Check each line of the entries for the string "margin". Report only how many lines have it.

== == ==

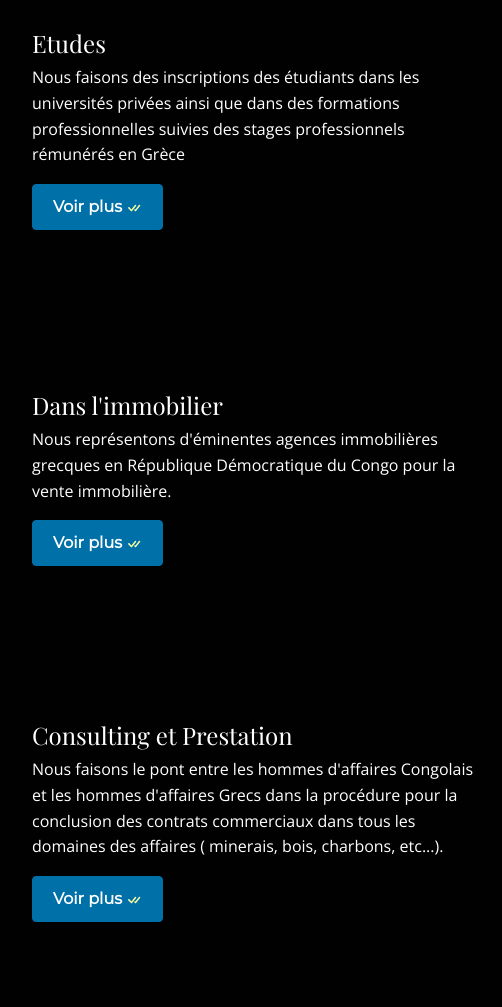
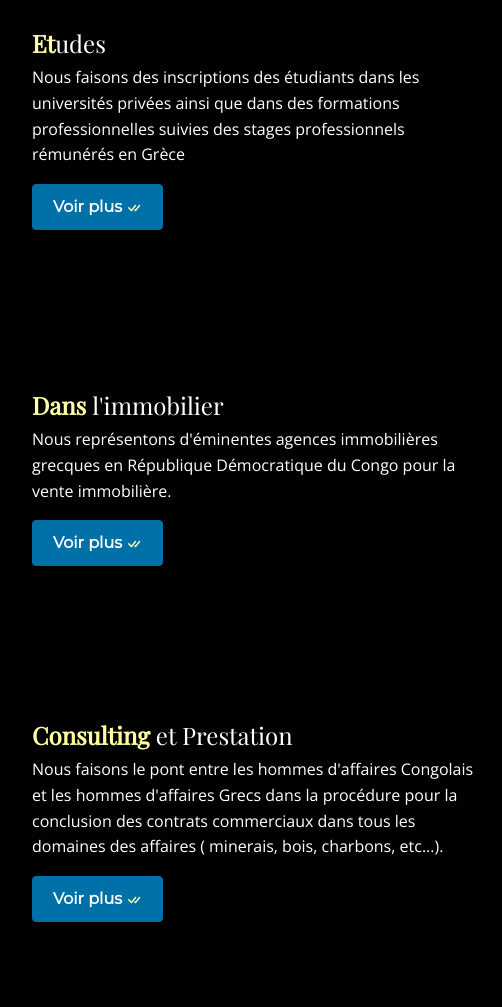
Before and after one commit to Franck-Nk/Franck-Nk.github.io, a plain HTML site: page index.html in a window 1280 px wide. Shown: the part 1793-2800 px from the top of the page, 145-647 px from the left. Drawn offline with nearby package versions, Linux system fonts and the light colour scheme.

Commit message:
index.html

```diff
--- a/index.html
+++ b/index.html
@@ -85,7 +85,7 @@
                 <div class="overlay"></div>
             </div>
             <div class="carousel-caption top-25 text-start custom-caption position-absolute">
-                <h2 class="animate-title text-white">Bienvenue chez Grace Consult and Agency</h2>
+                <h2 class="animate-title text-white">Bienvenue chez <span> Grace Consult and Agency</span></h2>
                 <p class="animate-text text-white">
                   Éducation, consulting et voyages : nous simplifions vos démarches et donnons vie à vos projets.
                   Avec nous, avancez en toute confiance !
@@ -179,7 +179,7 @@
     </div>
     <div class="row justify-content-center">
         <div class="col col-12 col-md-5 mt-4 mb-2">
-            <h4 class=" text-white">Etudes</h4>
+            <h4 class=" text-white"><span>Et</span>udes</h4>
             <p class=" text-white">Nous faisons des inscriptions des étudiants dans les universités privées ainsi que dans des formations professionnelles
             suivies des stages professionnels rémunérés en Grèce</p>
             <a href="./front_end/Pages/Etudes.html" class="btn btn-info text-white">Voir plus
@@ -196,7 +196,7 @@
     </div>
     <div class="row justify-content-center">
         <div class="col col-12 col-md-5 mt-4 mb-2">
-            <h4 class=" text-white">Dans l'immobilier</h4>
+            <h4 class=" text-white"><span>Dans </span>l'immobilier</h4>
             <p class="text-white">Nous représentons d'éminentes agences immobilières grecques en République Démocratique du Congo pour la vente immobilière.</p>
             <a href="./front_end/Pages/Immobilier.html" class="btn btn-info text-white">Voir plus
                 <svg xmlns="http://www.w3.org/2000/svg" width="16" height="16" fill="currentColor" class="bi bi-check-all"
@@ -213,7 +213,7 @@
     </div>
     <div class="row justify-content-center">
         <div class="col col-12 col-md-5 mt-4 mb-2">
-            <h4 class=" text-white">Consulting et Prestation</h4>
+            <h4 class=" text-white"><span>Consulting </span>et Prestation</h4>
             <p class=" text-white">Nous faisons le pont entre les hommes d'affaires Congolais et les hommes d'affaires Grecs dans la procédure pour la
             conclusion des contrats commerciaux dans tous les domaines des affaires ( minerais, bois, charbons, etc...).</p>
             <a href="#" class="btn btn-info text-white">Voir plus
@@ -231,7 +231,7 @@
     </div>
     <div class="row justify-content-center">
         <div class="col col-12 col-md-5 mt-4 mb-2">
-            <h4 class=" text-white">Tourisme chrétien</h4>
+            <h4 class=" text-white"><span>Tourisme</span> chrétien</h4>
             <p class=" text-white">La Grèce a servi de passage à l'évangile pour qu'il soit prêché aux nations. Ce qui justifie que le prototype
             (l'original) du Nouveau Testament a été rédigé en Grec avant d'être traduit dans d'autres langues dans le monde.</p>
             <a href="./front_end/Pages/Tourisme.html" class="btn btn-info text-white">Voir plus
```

== == ==

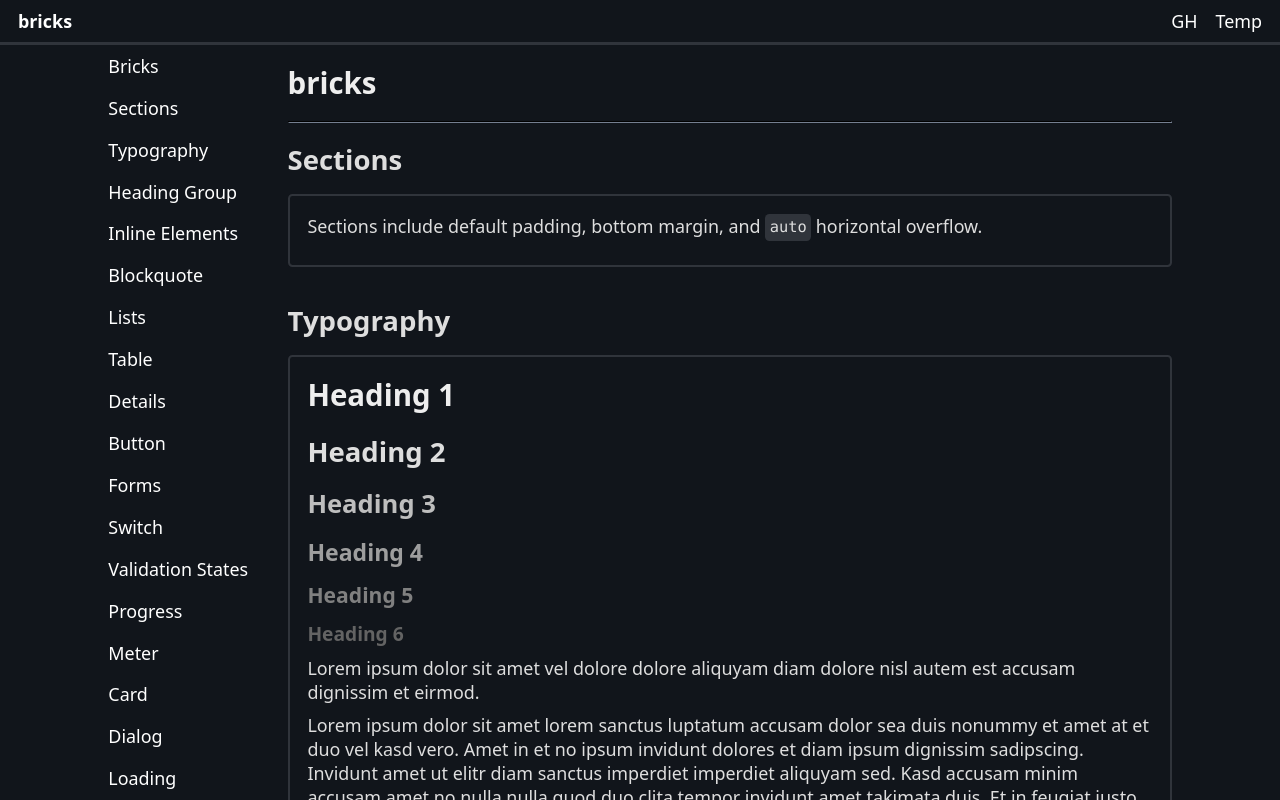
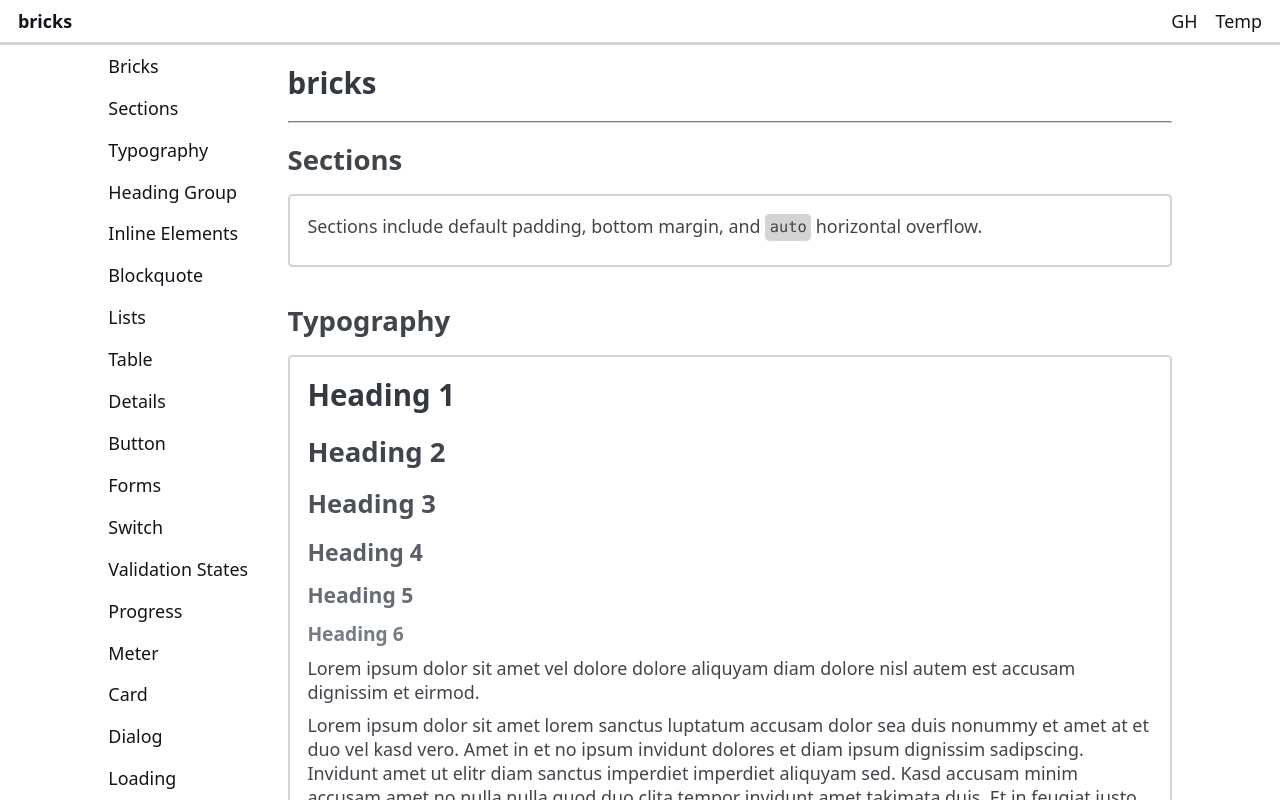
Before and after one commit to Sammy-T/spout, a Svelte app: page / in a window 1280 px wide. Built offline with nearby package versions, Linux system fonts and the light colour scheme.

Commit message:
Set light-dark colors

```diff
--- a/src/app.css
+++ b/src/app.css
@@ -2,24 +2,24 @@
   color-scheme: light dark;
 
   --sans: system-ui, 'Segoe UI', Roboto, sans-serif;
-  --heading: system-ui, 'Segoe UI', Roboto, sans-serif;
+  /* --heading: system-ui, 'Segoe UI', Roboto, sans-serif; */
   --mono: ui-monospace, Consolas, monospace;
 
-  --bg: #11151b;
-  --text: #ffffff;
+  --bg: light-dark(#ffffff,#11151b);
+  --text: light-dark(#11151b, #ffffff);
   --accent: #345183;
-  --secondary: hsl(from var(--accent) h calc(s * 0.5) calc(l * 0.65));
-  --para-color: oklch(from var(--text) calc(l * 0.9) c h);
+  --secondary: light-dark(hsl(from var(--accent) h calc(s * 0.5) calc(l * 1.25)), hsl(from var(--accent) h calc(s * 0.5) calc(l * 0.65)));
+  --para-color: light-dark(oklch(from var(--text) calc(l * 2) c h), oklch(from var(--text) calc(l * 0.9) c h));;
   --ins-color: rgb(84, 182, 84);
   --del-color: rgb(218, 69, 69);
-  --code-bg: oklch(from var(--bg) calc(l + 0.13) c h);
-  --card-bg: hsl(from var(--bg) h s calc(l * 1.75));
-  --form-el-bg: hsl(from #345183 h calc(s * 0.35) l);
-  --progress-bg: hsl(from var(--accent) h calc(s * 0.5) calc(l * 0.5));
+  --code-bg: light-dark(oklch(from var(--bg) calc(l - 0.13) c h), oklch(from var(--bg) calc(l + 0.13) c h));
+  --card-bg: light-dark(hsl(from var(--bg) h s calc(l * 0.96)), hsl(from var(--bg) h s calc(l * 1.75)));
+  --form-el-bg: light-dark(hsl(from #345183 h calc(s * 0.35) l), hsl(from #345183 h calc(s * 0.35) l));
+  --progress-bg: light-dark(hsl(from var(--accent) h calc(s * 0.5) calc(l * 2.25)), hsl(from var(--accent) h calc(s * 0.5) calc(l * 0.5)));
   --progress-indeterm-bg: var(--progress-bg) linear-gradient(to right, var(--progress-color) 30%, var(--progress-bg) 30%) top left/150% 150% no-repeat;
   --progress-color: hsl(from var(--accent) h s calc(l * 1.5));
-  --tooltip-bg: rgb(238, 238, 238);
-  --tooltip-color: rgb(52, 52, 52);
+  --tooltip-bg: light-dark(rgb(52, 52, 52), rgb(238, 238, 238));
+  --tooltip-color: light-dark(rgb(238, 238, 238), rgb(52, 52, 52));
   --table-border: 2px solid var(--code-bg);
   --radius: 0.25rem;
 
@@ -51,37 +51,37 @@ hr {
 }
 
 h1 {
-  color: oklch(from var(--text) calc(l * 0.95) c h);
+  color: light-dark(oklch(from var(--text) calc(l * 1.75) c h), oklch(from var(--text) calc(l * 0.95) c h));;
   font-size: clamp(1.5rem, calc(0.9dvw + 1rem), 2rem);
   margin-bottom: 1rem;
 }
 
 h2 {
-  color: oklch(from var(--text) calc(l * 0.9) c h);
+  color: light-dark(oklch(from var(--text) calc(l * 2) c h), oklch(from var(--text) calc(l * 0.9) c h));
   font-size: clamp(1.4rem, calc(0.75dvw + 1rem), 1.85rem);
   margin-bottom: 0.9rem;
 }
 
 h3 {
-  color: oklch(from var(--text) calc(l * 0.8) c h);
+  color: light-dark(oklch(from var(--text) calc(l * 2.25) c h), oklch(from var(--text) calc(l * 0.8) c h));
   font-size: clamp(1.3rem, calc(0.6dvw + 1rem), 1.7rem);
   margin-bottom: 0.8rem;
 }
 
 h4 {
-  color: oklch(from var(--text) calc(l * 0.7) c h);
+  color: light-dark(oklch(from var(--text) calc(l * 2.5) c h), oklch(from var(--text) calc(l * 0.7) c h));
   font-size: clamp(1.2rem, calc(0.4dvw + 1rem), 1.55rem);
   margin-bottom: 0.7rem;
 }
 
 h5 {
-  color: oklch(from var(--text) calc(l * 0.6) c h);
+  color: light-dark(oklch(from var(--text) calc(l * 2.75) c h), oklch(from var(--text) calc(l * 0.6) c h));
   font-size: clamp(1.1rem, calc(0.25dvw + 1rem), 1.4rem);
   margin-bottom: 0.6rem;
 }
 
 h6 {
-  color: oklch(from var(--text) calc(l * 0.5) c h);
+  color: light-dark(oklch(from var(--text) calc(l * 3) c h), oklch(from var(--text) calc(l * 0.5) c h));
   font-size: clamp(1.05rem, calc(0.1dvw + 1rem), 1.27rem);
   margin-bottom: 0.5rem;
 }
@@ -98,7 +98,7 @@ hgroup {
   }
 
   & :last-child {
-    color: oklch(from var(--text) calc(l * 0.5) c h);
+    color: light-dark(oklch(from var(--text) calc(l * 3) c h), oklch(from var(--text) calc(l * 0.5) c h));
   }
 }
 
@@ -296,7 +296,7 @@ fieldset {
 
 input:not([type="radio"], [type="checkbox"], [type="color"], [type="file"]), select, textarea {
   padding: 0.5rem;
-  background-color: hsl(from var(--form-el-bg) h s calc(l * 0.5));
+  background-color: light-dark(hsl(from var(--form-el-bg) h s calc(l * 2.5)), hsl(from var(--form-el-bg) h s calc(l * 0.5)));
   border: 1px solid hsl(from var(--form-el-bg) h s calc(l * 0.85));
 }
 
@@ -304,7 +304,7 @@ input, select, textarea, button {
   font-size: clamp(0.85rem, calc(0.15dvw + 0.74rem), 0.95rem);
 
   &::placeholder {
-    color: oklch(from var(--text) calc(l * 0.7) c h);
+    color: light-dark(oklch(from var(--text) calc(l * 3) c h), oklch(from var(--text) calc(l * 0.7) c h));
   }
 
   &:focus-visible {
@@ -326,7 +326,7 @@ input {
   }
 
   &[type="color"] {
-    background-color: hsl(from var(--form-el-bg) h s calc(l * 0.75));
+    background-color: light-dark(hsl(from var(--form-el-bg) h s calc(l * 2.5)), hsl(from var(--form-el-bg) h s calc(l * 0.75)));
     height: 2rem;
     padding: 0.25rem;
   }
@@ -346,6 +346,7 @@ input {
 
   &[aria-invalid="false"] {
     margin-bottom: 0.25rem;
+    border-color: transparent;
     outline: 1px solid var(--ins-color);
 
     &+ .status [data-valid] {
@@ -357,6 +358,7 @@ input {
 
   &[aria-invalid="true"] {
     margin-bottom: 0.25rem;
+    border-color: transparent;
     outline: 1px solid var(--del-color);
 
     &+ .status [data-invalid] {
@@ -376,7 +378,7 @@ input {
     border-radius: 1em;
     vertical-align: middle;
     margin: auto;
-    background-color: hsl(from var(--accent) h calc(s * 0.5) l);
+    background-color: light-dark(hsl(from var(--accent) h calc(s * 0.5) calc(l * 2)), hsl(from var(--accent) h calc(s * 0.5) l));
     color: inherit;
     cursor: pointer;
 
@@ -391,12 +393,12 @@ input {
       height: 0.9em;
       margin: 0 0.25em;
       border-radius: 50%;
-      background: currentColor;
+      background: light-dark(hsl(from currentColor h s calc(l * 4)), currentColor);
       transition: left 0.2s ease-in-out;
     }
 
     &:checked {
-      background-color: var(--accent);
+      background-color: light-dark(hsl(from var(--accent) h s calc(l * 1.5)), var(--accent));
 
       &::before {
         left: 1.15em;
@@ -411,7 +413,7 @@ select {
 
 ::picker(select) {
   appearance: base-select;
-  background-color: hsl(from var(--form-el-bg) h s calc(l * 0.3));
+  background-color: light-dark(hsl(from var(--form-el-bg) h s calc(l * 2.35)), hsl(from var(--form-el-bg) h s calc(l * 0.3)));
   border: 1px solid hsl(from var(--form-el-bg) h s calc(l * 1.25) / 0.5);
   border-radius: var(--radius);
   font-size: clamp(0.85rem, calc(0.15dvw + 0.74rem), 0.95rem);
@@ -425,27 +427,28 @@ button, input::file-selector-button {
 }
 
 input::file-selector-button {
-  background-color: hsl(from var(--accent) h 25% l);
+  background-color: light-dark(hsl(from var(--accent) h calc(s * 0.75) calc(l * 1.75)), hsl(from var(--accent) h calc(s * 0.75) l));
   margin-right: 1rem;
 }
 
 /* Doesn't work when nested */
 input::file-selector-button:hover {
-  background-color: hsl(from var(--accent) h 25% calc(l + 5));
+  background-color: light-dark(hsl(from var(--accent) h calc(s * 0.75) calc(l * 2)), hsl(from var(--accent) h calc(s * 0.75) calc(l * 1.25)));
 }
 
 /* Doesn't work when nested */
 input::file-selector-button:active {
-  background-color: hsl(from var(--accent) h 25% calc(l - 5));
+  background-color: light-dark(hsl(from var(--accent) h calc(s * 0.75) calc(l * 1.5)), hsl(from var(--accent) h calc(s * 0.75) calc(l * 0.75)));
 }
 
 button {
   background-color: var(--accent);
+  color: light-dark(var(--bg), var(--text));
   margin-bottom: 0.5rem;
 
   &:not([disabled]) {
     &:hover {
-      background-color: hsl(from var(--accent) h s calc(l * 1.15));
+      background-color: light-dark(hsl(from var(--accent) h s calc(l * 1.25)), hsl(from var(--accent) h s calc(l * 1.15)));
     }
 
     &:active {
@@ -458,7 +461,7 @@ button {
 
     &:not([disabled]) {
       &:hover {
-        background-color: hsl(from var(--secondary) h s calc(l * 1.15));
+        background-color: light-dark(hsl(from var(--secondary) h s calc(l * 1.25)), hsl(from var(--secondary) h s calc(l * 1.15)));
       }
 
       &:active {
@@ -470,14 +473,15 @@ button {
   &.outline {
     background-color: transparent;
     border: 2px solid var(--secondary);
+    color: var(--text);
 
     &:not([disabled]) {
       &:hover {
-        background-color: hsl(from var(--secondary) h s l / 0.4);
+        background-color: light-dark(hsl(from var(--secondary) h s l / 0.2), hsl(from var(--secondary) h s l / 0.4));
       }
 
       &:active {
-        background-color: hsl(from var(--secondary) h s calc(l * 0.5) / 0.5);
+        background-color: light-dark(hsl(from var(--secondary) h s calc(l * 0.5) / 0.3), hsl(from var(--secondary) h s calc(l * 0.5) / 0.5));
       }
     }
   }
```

== == ==

=== SOLUTION TO THE EXERCISE ===
12